====== Records

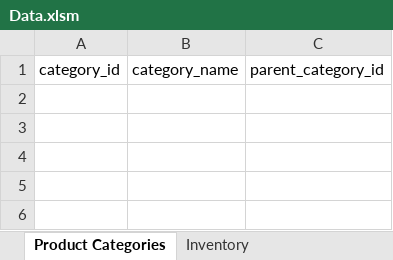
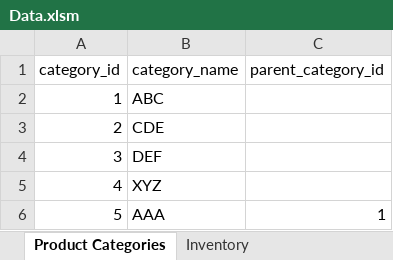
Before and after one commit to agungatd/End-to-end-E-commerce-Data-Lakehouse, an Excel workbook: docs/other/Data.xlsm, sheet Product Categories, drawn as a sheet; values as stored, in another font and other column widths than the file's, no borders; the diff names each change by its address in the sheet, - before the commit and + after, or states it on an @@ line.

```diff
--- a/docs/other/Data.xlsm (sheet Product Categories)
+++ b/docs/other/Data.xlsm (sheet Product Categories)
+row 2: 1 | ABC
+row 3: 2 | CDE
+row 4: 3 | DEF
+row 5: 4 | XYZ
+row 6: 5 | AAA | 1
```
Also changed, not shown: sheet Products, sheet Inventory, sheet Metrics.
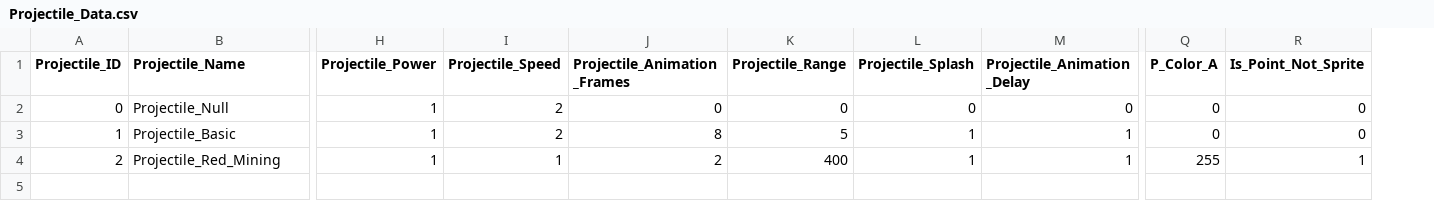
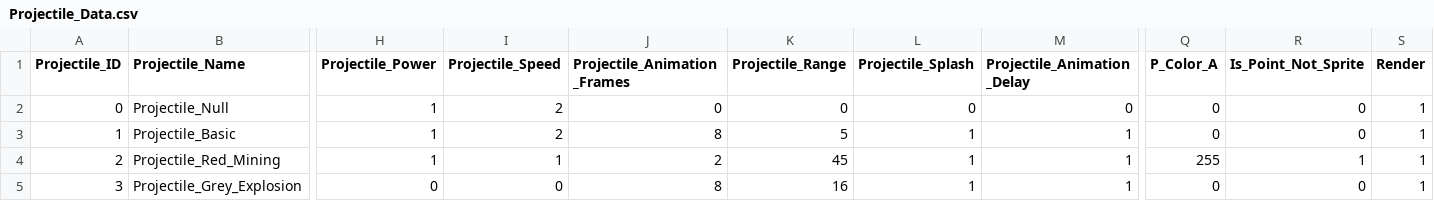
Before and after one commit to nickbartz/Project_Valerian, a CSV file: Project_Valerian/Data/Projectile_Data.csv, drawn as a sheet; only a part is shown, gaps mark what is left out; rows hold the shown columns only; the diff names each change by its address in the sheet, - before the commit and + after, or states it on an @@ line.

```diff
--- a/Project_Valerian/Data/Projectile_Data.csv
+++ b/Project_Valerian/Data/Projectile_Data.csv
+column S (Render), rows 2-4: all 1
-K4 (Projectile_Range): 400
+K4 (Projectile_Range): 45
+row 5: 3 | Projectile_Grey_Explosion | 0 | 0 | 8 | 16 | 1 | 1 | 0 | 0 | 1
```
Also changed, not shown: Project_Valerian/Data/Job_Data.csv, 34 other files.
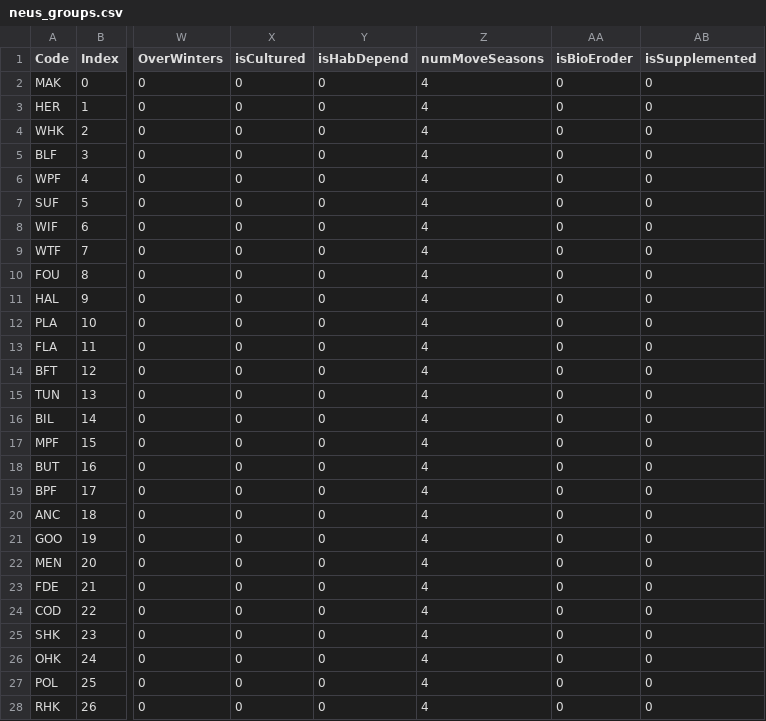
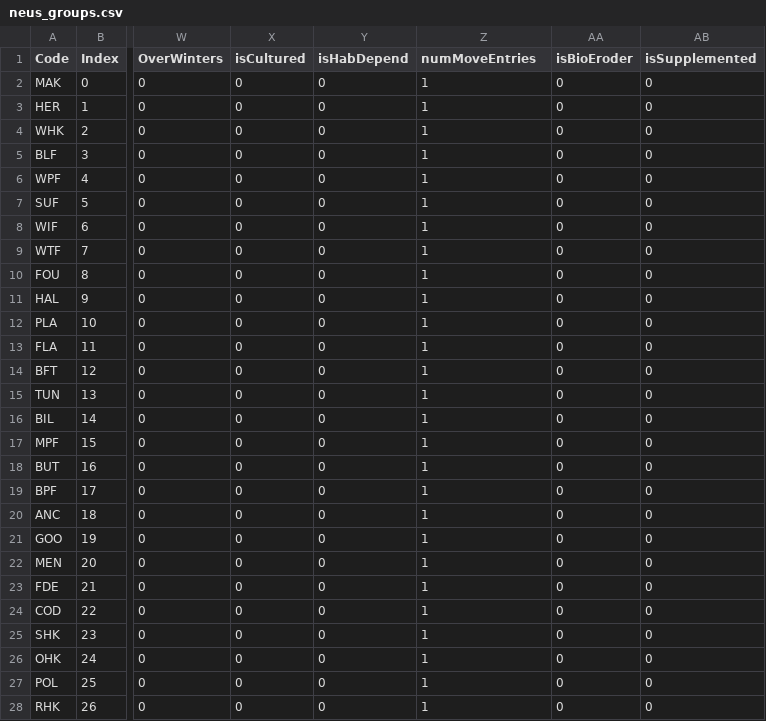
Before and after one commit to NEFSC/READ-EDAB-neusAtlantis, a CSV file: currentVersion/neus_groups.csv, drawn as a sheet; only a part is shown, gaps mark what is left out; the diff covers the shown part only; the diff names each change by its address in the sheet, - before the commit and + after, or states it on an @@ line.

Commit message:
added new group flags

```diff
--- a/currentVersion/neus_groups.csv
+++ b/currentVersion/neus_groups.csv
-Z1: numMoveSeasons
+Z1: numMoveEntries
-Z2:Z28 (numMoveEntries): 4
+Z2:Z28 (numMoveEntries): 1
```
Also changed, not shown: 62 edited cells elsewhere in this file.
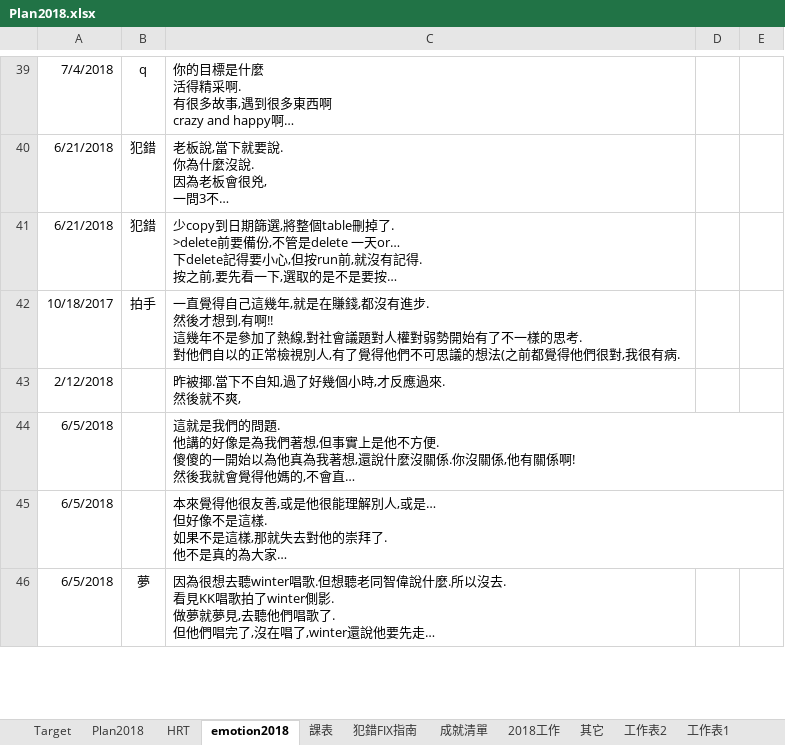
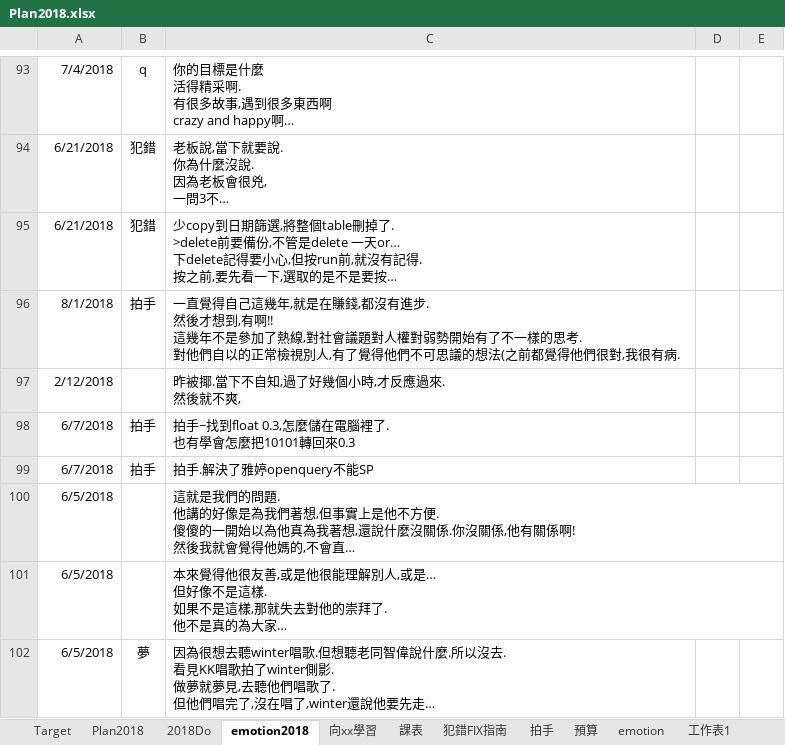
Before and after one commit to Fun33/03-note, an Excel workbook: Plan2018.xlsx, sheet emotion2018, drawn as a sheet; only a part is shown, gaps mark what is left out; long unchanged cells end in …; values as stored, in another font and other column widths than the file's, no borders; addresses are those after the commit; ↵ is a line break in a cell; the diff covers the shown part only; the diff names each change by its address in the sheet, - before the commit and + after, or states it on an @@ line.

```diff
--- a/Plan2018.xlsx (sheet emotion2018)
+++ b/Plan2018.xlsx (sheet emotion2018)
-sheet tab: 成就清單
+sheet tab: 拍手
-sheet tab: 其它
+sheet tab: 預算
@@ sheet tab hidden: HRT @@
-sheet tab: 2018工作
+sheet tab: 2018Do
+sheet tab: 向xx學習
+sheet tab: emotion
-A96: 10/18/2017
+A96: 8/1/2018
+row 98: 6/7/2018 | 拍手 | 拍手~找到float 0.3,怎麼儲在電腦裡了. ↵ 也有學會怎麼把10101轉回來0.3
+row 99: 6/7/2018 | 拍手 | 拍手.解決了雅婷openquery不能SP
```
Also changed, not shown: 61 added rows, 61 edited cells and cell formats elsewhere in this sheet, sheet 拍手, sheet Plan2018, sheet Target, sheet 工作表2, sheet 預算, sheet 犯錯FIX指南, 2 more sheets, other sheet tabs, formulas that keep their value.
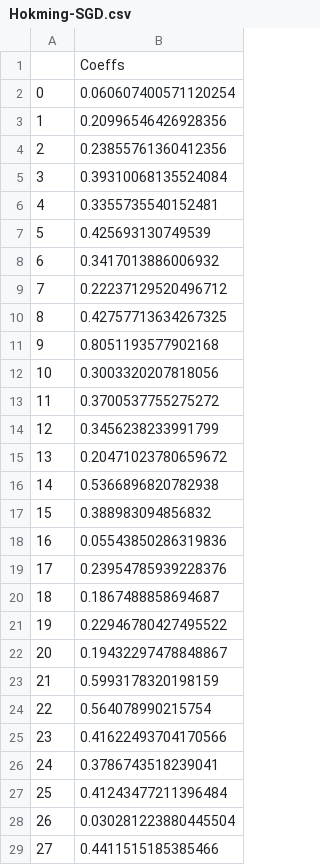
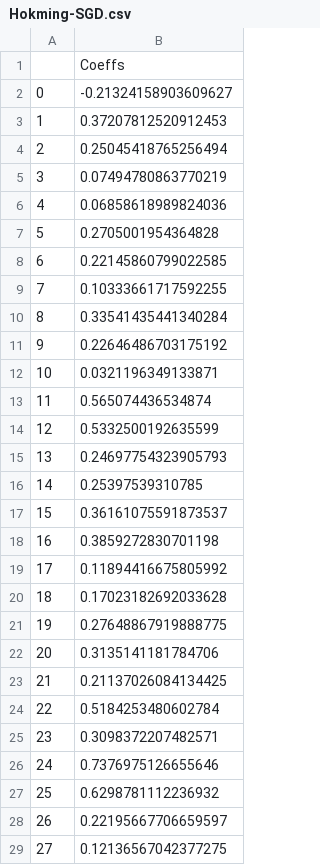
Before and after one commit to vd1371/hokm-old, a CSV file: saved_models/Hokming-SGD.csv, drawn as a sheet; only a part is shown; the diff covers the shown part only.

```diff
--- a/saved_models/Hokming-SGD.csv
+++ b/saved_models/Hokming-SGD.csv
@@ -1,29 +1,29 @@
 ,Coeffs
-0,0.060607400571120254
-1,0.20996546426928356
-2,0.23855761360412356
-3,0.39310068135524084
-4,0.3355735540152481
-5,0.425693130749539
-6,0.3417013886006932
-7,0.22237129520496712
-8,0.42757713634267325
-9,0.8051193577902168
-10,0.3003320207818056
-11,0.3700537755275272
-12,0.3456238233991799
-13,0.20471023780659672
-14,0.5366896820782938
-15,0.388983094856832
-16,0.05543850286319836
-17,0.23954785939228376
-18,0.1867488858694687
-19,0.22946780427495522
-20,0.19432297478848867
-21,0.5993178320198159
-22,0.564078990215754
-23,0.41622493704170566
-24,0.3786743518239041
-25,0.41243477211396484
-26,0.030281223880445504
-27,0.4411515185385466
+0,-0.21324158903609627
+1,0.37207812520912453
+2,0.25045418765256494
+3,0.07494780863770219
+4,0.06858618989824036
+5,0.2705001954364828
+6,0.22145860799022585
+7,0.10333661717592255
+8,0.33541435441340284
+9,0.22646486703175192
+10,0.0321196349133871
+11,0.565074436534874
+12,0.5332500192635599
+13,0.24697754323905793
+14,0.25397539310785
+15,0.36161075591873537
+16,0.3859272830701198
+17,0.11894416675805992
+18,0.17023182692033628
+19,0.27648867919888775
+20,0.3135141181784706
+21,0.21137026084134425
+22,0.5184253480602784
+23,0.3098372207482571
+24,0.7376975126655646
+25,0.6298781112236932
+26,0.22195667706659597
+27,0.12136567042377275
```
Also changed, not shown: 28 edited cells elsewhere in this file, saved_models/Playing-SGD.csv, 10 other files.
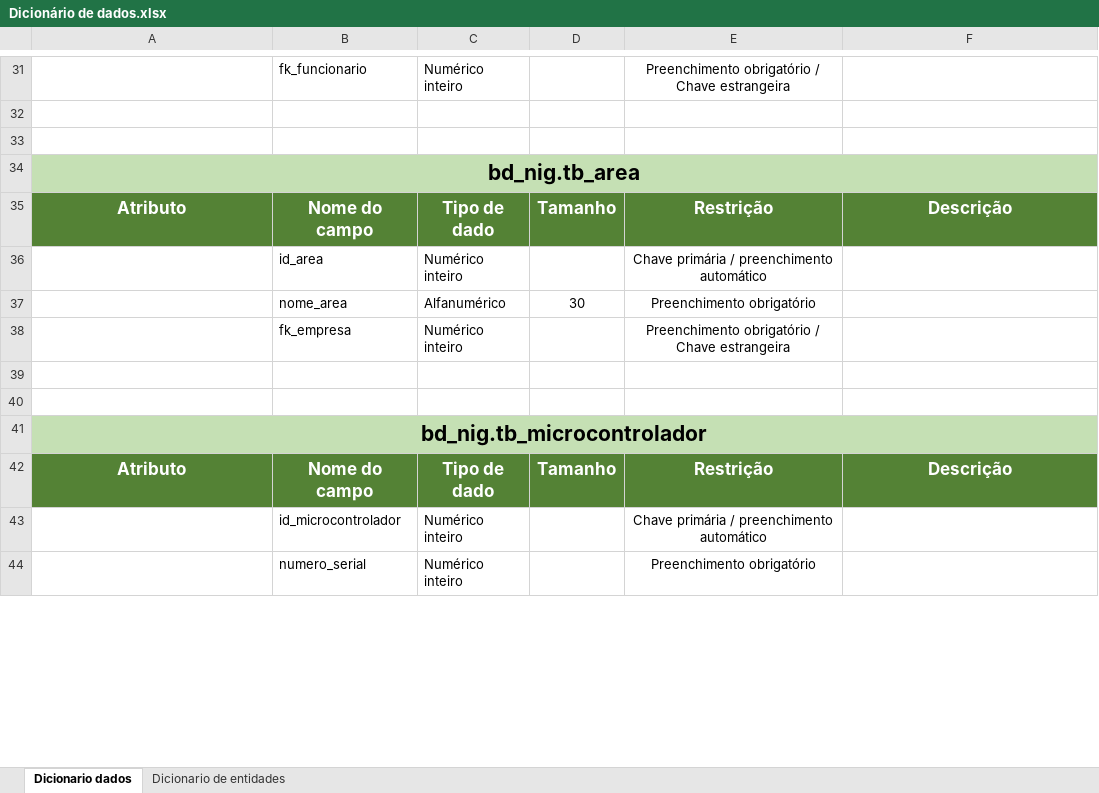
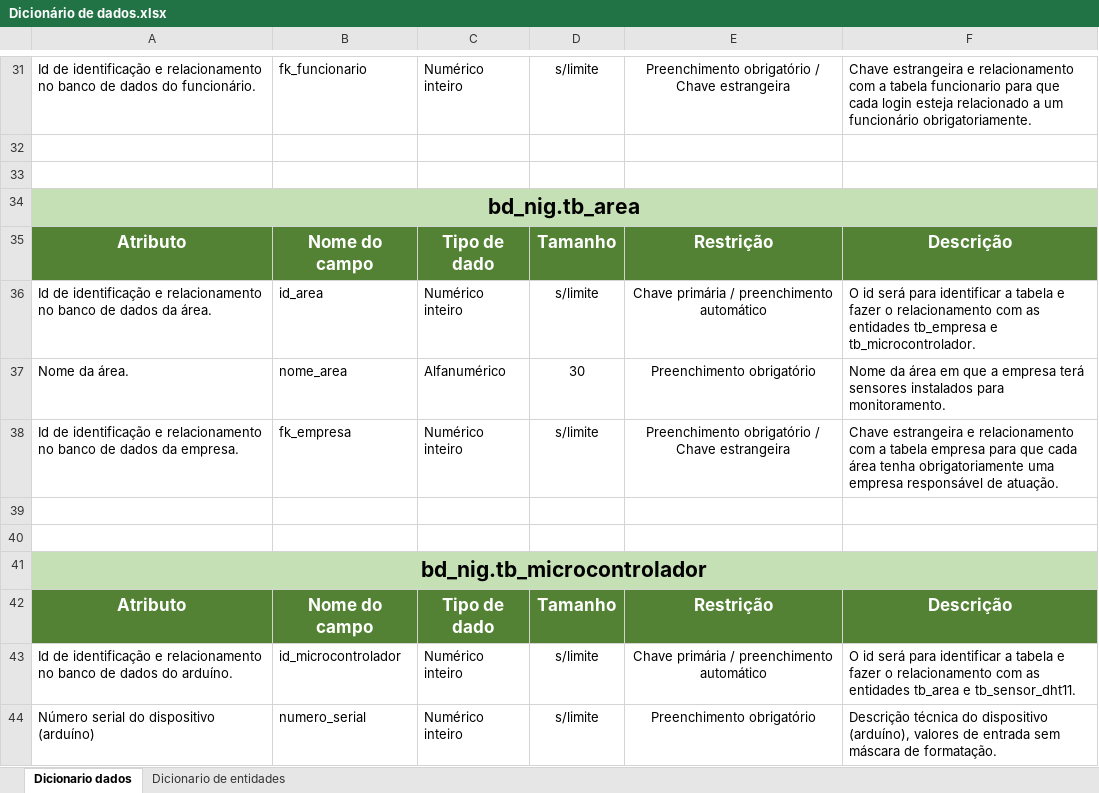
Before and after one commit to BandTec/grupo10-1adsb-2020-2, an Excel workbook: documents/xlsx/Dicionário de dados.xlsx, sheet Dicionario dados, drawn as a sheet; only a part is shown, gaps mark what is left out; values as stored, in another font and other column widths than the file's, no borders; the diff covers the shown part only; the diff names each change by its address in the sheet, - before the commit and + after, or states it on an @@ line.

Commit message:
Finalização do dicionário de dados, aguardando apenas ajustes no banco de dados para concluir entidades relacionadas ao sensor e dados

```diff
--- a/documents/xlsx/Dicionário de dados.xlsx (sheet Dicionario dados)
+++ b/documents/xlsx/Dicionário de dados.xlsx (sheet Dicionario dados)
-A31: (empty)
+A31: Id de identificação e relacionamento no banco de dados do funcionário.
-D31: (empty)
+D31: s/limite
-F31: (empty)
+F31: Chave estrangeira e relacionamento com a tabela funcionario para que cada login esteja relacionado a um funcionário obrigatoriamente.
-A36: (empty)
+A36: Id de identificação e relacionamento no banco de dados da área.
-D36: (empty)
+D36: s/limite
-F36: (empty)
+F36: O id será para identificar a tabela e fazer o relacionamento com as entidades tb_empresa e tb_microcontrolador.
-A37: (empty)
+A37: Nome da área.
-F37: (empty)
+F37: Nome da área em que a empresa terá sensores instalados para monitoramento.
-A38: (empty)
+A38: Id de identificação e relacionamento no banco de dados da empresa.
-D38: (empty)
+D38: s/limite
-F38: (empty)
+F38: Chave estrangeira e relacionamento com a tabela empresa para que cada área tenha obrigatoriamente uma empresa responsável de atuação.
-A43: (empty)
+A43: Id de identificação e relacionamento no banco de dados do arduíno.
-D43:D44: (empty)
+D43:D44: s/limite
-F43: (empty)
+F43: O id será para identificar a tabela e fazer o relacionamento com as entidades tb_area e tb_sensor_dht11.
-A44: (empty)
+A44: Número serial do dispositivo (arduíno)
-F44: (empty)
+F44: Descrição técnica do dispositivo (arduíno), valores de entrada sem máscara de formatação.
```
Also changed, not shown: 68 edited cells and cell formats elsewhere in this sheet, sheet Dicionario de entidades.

============

→ Task instructions
Take the lines from the start of the listing above through the line with "Also changed, not shown: 62", both ends included, and copy them exactly, leaving the pictures behind.

→ Final answer
Before and after one commit to agungatd/End-to-end-E-commerce-Data-Lakehouse, an Excel workbook: docs/other/Data.xlsm, sheet Product Categories, drawn as a sheet; values as stored, in another font and other column widths than the file's, no borders; the diff names each change by its address in the sheet, - before the commit and + after, or states it on an @@ line.

```diff
--- a/docs/other/Data.xlsm (sheet Product Categories)
+++ b/docs/other/Data.xlsm (sheet Product Categories)
+row 2: 1 | ABC
+row 3: 2 | CDE
+row 4: 3 | DEF
+row 5: 4 | XYZ
+row 6: 5 | AAA | 1
```
Also changed, not shown: sheet Products, sheet Inventory, sheet Metrics.
Before and after one commit to nickbartz/Project_Valerian, a CSV file: Project_Valerian/Data/Projectile_Data.csv, drawn as a sheet; only a part is shown, gaps mark what is left out; rows hold the shown columns only; the diff names each change by its address in the sheet, - before the commit and + after, or states it on an @@ line.

```diff
--- a/Project_Valerian/Data/Projectile_Data.csv
+++ b/Project_Valerian/Data/Projectile_Data.csv
+column S (Render), rows 2-4: all 1
-K4 (Projectile_Range): 400
+K4 (Projectile_Range): 45
+row 5: 3 | Projectile_Grey_Explosion | 0 | 0 | 8 | 16 | 1 | 1 | 0 | 0 | 1
```
Also changed, not shown: Project_Valerian/Data/Job_Data.csv, 34 other files.
Before and after one commit to NEFSC/READ-EDAB-neusAtlantis, a CSV file: currentVersion/neus_groups.csv, drawn as a sheet; only a part is shown, gaps mark what is left out; the diff covers the shown part only; the diff names each change by its address in the sheet, - before the commit and + after, or states it on an @@ line.

Commit message:
added new group flags

```diff
--- a/currentVersion/neus_groups.csv
+++ b/currentVersion/neus_groups.csv
-Z1: numMoveSeasons
+Z1: numMoveEntries
-Z2:Z28 (numMoveEntries): 4
+Z2:Z28 (numMoveEntries): 1
```
Also changed, not shown: 62 edited cells elsewhere in this file.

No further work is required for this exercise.